» Information given:
════════════════════

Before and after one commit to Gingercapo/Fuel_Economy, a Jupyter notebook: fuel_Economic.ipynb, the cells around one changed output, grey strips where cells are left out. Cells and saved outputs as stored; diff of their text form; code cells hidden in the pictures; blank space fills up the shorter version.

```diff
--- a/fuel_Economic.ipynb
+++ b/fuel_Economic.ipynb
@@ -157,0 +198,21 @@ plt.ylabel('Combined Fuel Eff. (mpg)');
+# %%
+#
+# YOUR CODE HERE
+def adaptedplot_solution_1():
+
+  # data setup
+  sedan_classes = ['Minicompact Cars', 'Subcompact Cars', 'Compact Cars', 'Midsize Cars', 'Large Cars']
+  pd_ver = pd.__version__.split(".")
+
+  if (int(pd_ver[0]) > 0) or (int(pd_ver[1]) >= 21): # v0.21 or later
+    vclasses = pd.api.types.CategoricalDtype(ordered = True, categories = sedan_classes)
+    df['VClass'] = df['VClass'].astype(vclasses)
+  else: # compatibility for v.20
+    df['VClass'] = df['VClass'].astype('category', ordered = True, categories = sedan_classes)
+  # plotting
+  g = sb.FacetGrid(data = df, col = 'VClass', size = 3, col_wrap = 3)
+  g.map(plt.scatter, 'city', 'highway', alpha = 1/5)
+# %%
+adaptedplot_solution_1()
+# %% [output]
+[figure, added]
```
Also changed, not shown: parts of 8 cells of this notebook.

════════════════════

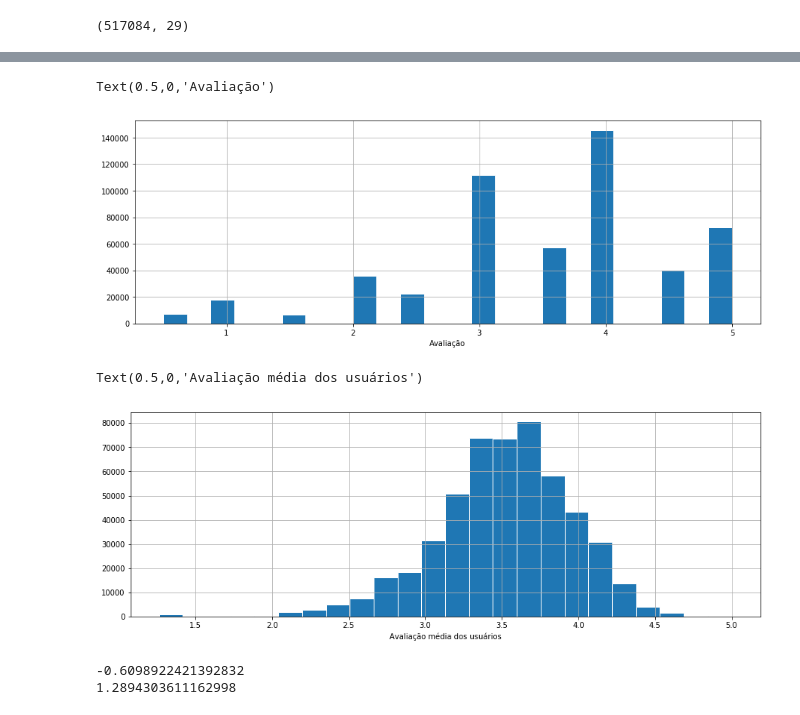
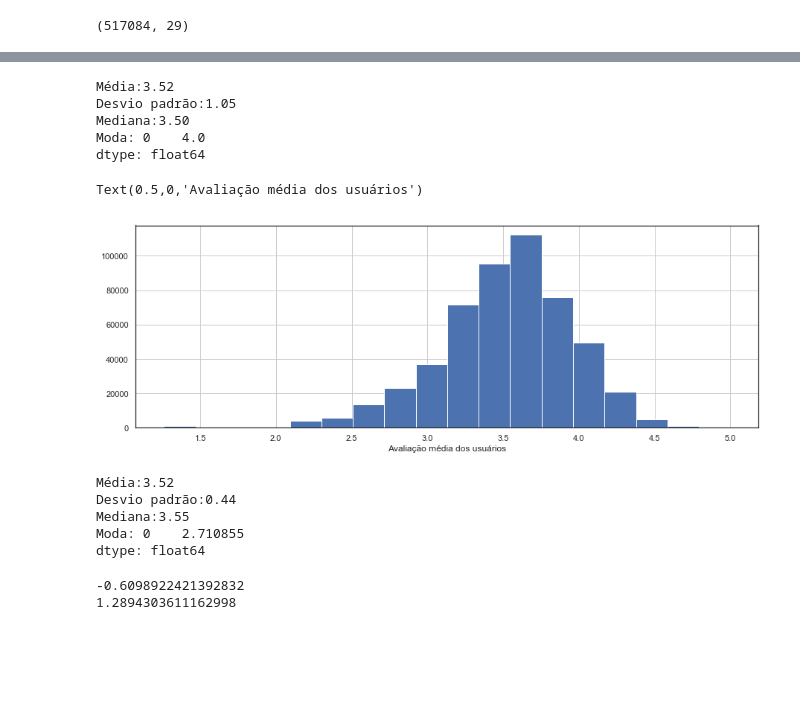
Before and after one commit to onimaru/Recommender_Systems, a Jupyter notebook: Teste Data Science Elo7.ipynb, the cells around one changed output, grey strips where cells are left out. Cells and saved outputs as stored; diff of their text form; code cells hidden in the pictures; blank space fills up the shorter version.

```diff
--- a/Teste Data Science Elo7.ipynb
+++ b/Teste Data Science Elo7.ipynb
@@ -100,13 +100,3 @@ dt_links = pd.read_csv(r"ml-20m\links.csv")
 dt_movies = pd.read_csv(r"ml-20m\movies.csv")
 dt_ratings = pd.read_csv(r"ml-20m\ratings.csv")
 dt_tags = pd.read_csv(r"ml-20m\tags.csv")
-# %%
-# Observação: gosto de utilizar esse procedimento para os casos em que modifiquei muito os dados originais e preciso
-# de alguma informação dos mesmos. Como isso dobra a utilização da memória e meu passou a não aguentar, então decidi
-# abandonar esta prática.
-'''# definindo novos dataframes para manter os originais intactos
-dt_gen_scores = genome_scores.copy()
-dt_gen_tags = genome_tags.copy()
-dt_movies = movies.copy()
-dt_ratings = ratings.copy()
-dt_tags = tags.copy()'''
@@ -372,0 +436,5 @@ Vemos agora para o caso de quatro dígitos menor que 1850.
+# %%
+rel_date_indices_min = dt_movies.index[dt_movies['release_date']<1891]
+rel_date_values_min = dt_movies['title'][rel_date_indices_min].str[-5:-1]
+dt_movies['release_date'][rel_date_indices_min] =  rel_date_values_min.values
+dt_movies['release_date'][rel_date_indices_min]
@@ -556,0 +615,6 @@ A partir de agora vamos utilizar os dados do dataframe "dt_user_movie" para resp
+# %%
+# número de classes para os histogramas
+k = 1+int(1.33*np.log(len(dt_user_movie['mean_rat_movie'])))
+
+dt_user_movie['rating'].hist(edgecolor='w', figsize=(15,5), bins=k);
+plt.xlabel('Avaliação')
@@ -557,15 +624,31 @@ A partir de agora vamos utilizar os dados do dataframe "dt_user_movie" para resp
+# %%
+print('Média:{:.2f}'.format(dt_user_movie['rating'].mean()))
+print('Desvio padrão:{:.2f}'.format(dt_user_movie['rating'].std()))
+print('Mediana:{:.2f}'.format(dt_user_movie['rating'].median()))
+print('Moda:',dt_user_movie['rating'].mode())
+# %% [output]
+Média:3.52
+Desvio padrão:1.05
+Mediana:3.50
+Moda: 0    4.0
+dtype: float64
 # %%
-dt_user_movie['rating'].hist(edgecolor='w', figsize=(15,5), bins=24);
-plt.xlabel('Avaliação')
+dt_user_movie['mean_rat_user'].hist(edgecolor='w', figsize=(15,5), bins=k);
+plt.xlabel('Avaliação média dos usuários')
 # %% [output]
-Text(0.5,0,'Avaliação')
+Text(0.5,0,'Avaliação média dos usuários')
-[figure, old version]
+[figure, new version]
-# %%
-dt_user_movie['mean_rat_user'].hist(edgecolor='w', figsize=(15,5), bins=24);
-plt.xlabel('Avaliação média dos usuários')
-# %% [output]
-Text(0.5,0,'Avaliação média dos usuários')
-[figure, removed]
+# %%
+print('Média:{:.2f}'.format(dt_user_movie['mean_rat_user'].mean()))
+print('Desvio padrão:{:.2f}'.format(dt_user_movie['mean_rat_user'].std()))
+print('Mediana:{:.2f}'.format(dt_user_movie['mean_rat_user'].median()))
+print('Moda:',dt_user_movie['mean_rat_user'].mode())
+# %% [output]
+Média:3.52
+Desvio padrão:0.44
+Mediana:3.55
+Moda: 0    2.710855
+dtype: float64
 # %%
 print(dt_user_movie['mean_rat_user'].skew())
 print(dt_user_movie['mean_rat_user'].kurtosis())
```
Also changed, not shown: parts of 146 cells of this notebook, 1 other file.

════════════════════

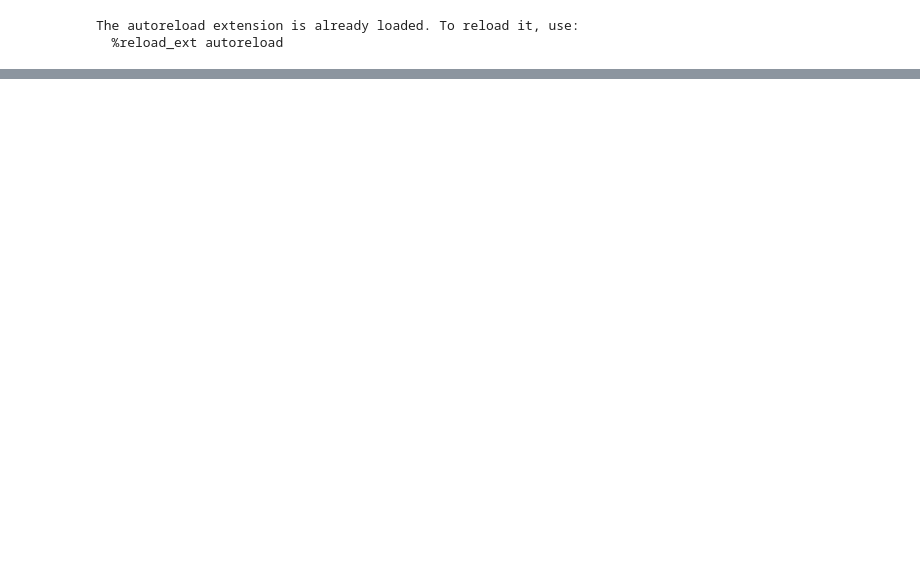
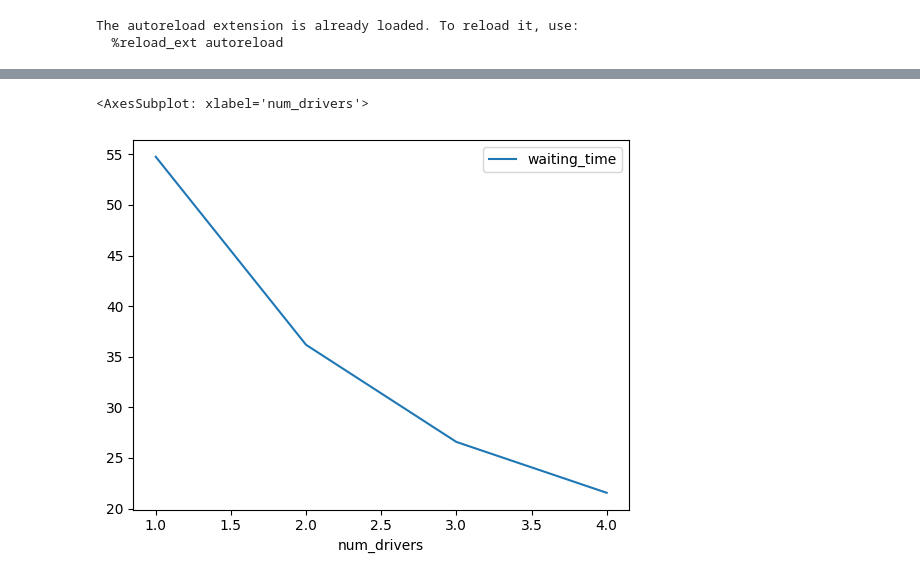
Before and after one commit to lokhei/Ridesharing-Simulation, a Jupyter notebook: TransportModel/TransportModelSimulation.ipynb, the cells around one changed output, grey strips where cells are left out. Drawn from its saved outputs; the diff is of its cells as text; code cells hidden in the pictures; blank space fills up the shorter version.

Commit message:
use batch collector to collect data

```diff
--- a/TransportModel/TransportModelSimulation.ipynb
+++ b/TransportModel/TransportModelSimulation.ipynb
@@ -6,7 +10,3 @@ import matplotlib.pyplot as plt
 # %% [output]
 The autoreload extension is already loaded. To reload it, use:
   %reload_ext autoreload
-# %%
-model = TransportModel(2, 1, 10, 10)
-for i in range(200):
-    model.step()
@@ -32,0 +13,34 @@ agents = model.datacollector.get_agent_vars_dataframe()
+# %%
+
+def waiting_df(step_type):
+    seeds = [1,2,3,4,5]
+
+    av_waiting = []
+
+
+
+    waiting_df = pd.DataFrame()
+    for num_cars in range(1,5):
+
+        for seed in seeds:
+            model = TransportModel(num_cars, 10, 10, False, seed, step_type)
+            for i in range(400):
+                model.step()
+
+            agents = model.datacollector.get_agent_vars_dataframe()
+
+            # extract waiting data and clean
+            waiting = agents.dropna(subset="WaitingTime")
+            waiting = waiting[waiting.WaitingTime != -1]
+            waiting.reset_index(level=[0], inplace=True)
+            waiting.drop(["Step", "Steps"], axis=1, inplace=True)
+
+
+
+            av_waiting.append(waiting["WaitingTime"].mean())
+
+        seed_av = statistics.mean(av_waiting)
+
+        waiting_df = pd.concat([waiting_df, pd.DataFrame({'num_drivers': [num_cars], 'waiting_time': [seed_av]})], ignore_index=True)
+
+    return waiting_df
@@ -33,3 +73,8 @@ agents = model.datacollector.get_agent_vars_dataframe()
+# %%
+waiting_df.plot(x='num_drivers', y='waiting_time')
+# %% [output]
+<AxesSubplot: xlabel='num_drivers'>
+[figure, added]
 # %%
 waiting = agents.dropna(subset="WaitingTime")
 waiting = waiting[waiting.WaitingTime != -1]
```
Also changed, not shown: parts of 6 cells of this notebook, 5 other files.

════════════════════

» Task instructions: Within the entries above, work out how many lines contain the word "True". The number alone is the answer.

» Answer to this task: 5